Amidst all the “crisis chatter’’ (the late novelist Saul Bellow’s phrase) about the news, we’d do well to read Robert Frost’s great haunting late poem “Directive,’’ about a walk in upland New England that turns into a reflection on eons of the natural world, humanity’s experience and, by implication, the poet’s own ordeals and transitory joys. It ends with a quasi-Christian statement. It puts life, especially a long one, into an ambiguous but still vivid perspective.
The poem is too long to run all of here, but here are some fragments:
Back out of all this now too much for us,
Back in a time made simple by the loss
Of detail, burned, dissolved, and broken off
Like graveyard marble sculpture in the weather,
There is a house that is no more a house

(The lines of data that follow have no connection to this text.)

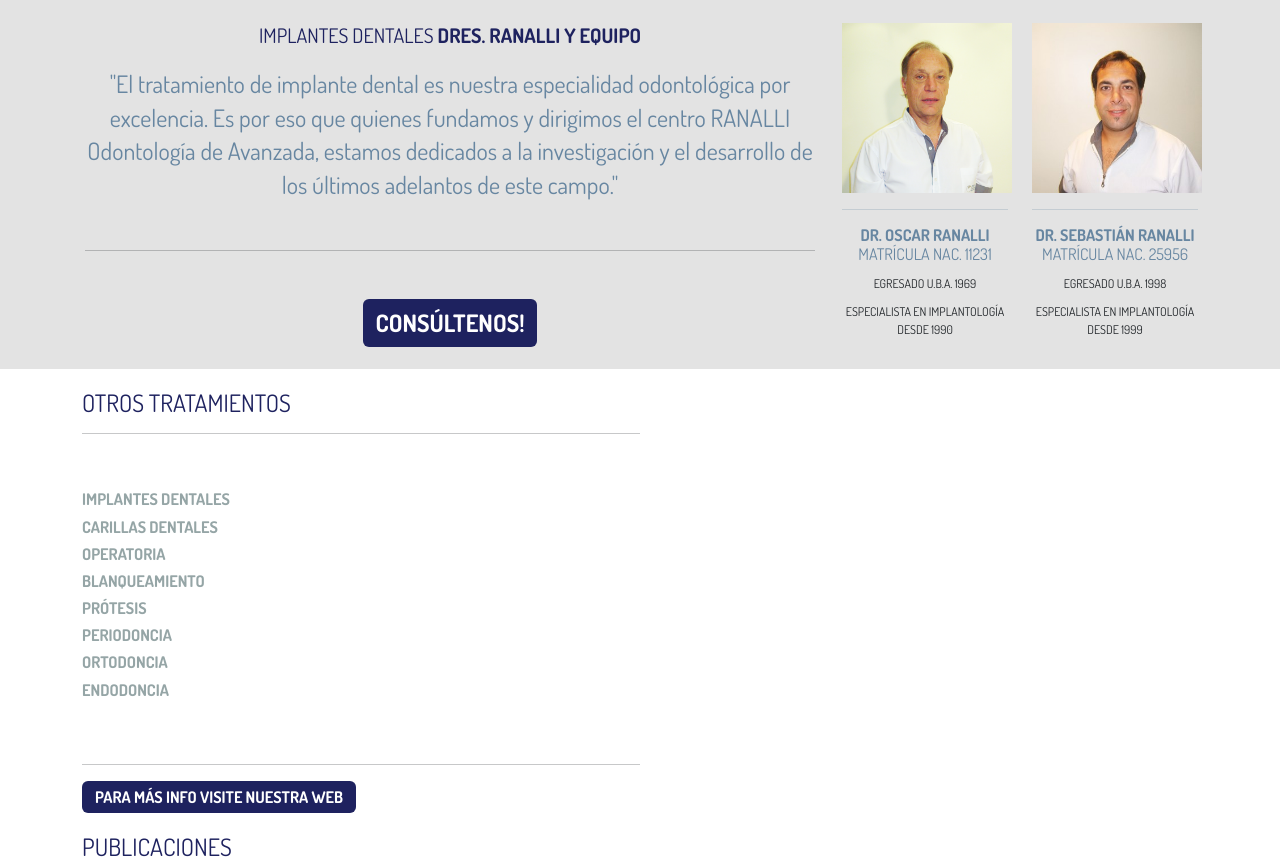
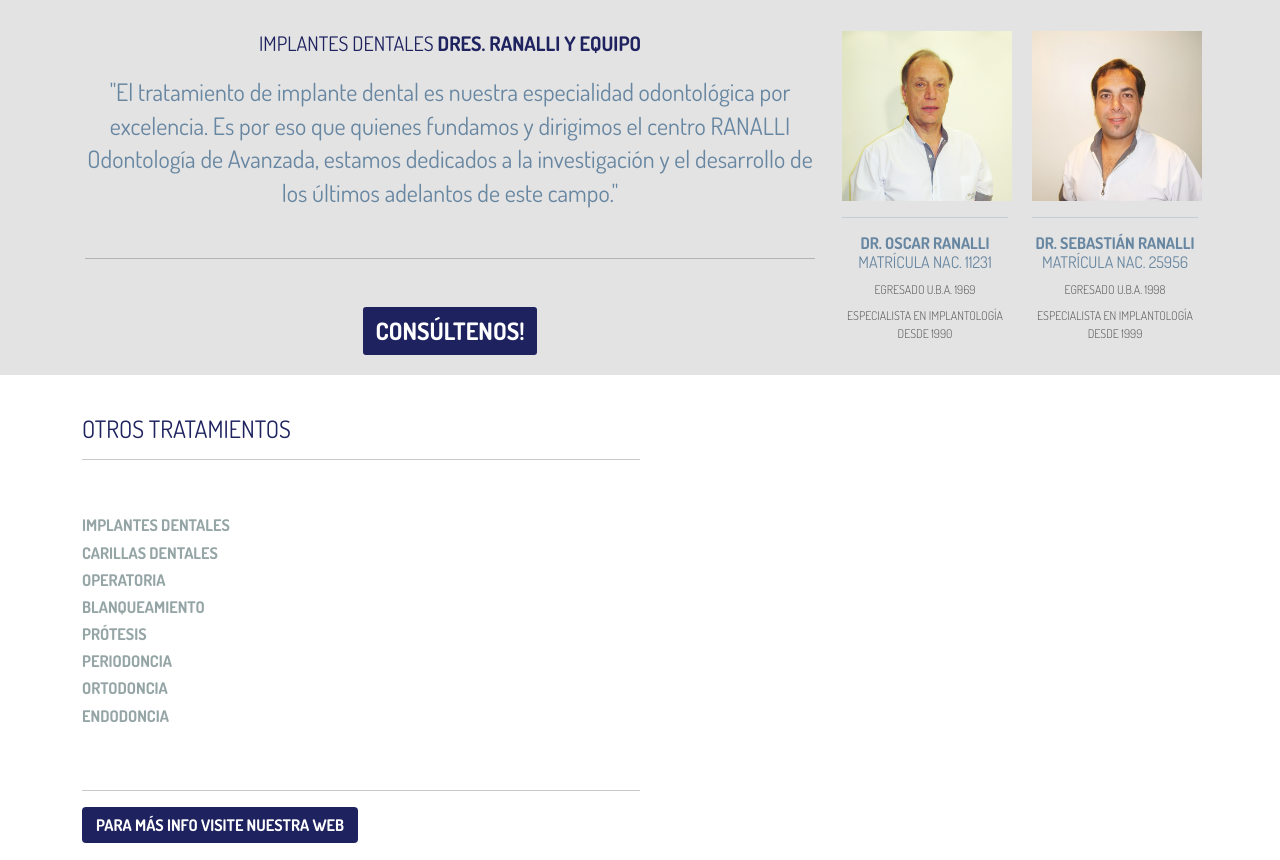
Before and after one commit to leotricotti/proyecto-odontologos, a plain HTML site: page index.html in a window 1280 px wide. Shown: the part 787-1647 px from the top of the page. Drawn offline with nearby package versions, Linux system fonts and the light colour scheme; some packages are replaced by stand-ins of ours; a script that the page names is missing.

Commit message:
primer commit

```diff
--- a/assets/css/style.css
+++ b/assets/css/style.css
@@ -82,6 +82,8 @@
 .btn-info {
     background-color: #1e225f !important;
     border: #1e225f !important;
+    padding: 10px 12px !important;
+    border-radius: 3px !important;
 }
 
 /* Frame */
@@ -101,7 +103,7 @@
 #frame h2 {
     font-family: 'Dosis', sans-serif;
     font-size: 20px;
-    margin: 20px 0 10px;
+    margin: 20px 0 8px;
     font-weight: 400;
 }
 
@@ -110,15 +112,22 @@
 }
 
 .col-lg-2 p {
+    color: #555;
     font-size: 12px;
-    margin: 0 0 10px;
+    font-weight: 300;
+    margin: 0 0 8px;
+}
+
+#frame .btn-info {
+    padding: 6px 12px !important;
+    border-radius: 4px;
 }
 
 /* Listados */
 
 #listados {
     grid-area: listados;
-    padding: 0 10px !important;
+    padding: 20px 10px !important;
 }
 
 #listados h3 {
@@ -138,7 +147,8 @@
 #listados .btn {
     color: #fff;
     font-weight: 700 !important;
-    padding: 8px 13px !important;
+    padding: 10px 14px !important;
+    border-radius: 4px !important;
 }
 
 #listados .row {
```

Upon a farm that is no more a farm
And in a town that is no more a town.
The height of the adventure is the height
Of country where two village cultures faded
Into each other. Both of them are lost.
And if you're lost enough to find yourself
By now, pull in your ladder road behind you
And put a sign up CLOSED to all but me.
First there's the children's house of make-believe,
Some shattered dishes underneath a pine,
The playthings in the playhouse of the children.
Weep for what little things could make them glad.
But the end of the poem:
Here are your waters and your watering place.
Drink and be whole again beyond confusion.